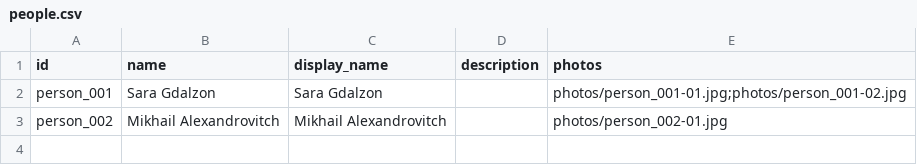
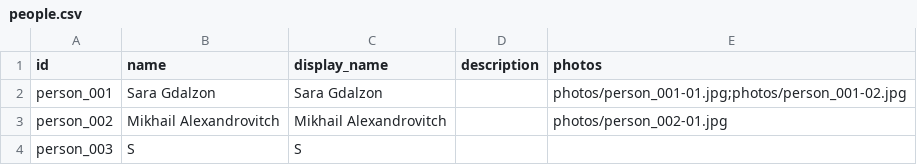
Before and after one commit to jaanekaraster/cassettes, a CSV file: data/people.csv, drawn as a sheet; the diff names each change by its address in the sheet, - before the commit and + after, or states it on an @@ line.

```diff
--- a/data/people.csv
+++ b/data/people.csv
+row 4: person_003 | S | S
```
Also changed, not shown: data/recordings.csv, 27 other files.
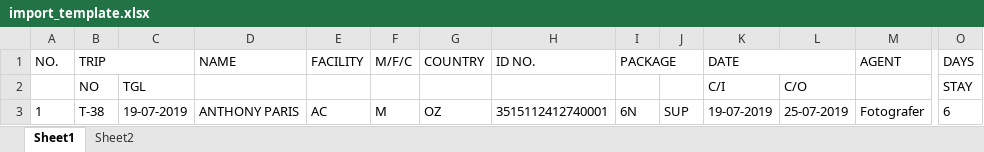
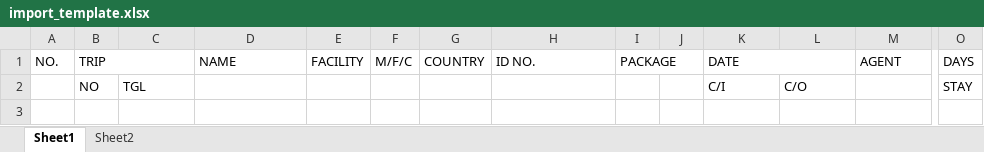
Before and after one commit to selarassolusindo/sia2, an Excel workbook: import/import_template.xlsx, sheet Sheet1, drawn as a sheet; only a part is shown, gaps mark what is left out; values as stored, in another font and other column widths than the file's, no borders; rows hold the shown columns only; the diff names each change by its address in the sheet, - before the commit and + after, or states it on an @@ line.

```diff
--- a/import/import_template.xlsx (sheet Sheet1)
+++ b/import/import_template.xlsx (sheet Sheet1)
-row 3: 1 | T-38 | 19-07-2019 | ANTHONY PARIS | AC | M | OZ | 3515112412740001 | 6N | SUP | 19-07-2019 | 25-07-2019 | Fotografer | 6
```
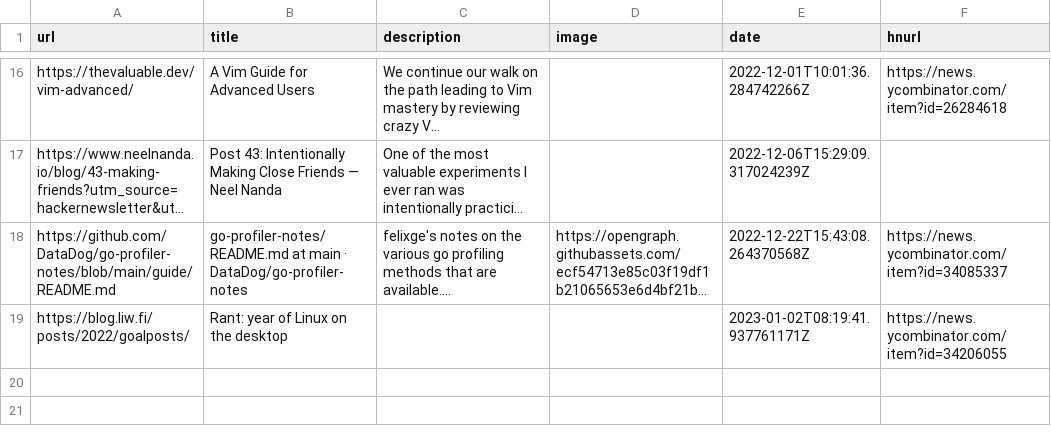
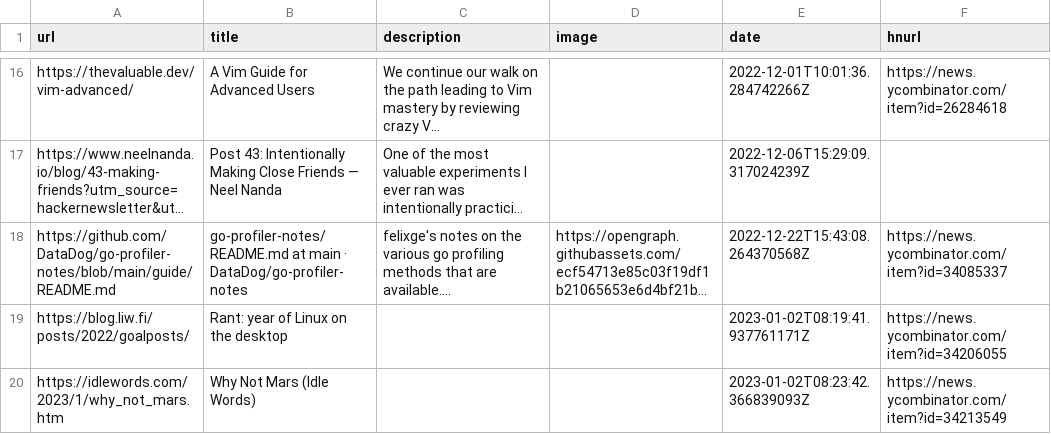
Before and after one commit to manuelmazzuola/readingList, a CSV file: readingList.csv, drawn as a sheet; only a part is shown, gaps mark what is left out; long unchanged cells end in …; the diff names each change by its address in the sheet, - before the commit and + after, or states it on an @@ line.

Commit message:
Automated reading list update on Mon Jan  2 08:23:42 UTC 2023

```diff
--- a/readingList.csv
+++ b/readingList.csv
+row 20: https://idlewords.com/2023/1/why_not_mars.htm | Why Not Mars (Idle Words) |  |  | 2023-01-02T08:23:42.366839093Z | https://news.ycombinator.com/item?id=34213549
```
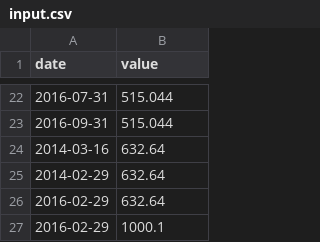
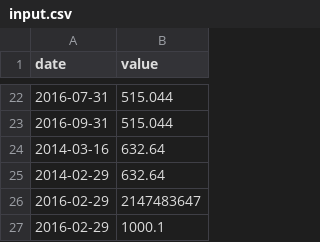
Before and after one commit to ggn-thomas/42-cursus, a CSV file: 14 - CPP/module09/ex00/input.csv, drawn as a sheet; only a part is shown, gaps mark what is left out.

```diff
--- a/14 - CPP/module09/ex00/input.csv
+++ b/14 - CPP/module09/ex00/input.csv
@@ -25,3 +25,3 @@ date | value
 2014-02-29 | 632.64
-2016-02-29 | 632.64
+2016-02-29 | 2147483647
 2016-02-29 | 1000.1
```
Also changed, not shown: 3 other files.
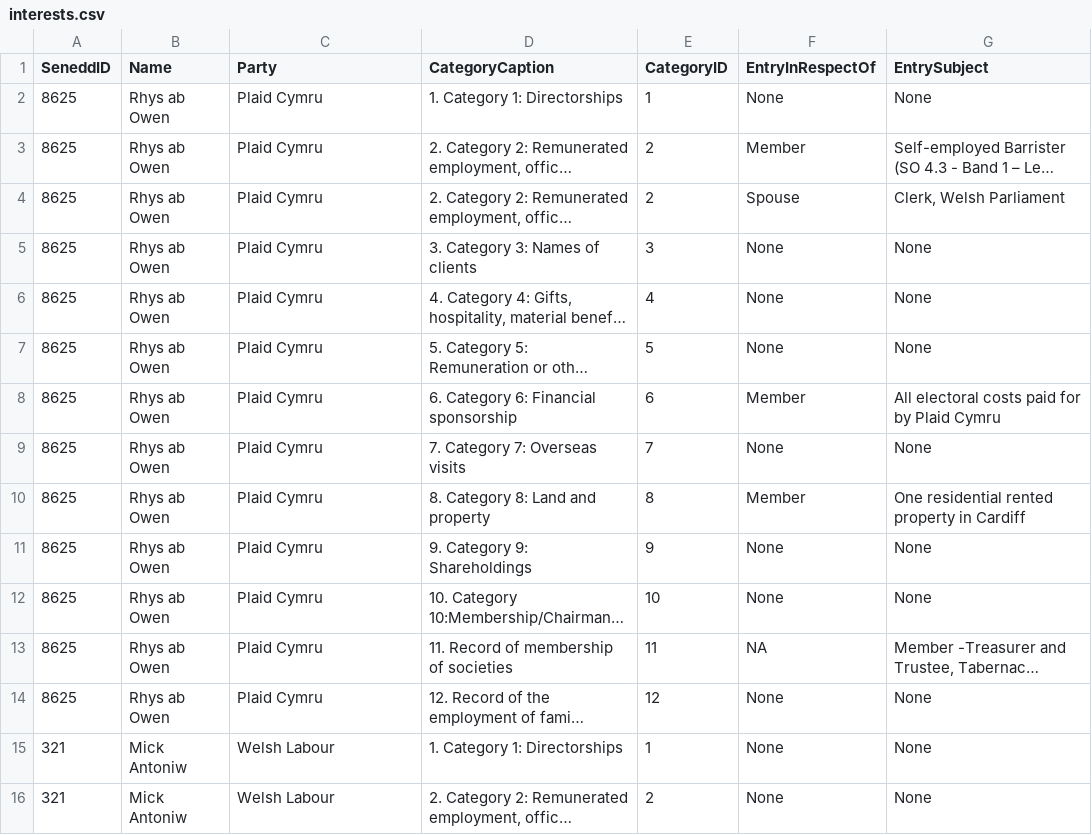
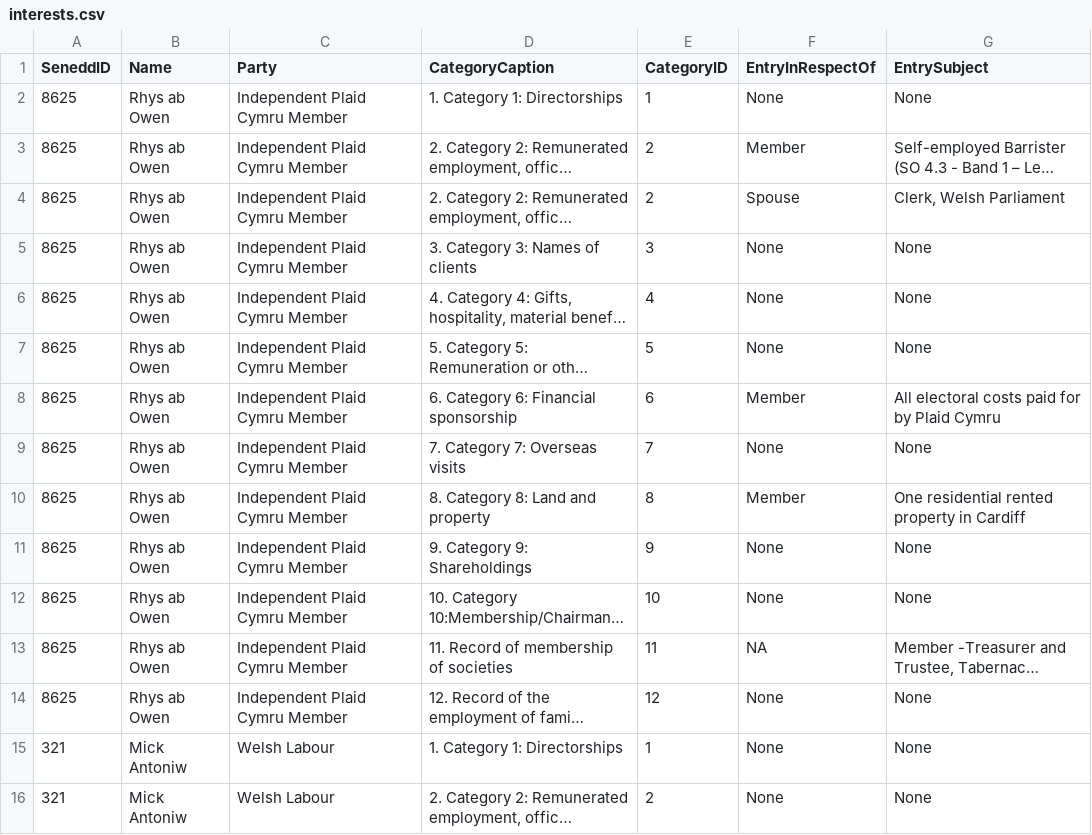
Before and after one commit to stupidpupil/senedd_scraper, a CSV file: interests.csv, drawn as a sheet; only a part is shown; long unchanged cells end in …; the diff names each change by its address in the sheet, - before the commit and + after, or states it on an @@ line.

```diff
--- a/interests.csv
+++ b/interests.csv
-C2:C14 (Party): Plaid Cymru
+C2:C14 (Party): Independent Plaid Cymru Member
```
Also changed, not shown: members.csv, members_for_do_gooder.csv, 1 other file.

--*--

ACTIVITY -
Please list every line of the records that contains "what".

SOLUTION FOR THIS PROBLEM -
Before and after one commit to selarassolusindo/sia2, an Excel workbook: import/import_template.xlsx, sheet Sheet1, drawn as a sheet; only a part is shown, gaps mark what is left out; values as stored, in another font and other column widths than the file's, no borders; rows hold the shown columns only; the diff names each change by its address in the sheet, - before the commit and + after, or states it on an @@ line.
Before and after one commit to manuelmazzuola/readingList, a CSV file: readingList.csv, drawn as a sheet; only a part is shown, gaps mark what is left out; long unchanged cells end in …; the diff names each change by its address in the sheet, - before the commit and + after, or states it on an @@ line.
Before and after one commit to ggn-thomas/42-cursus, a CSV file: 14 - CPP/module09/ex00/input.csv, drawn as a sheet; only a part is shown, gaps mark what is left out.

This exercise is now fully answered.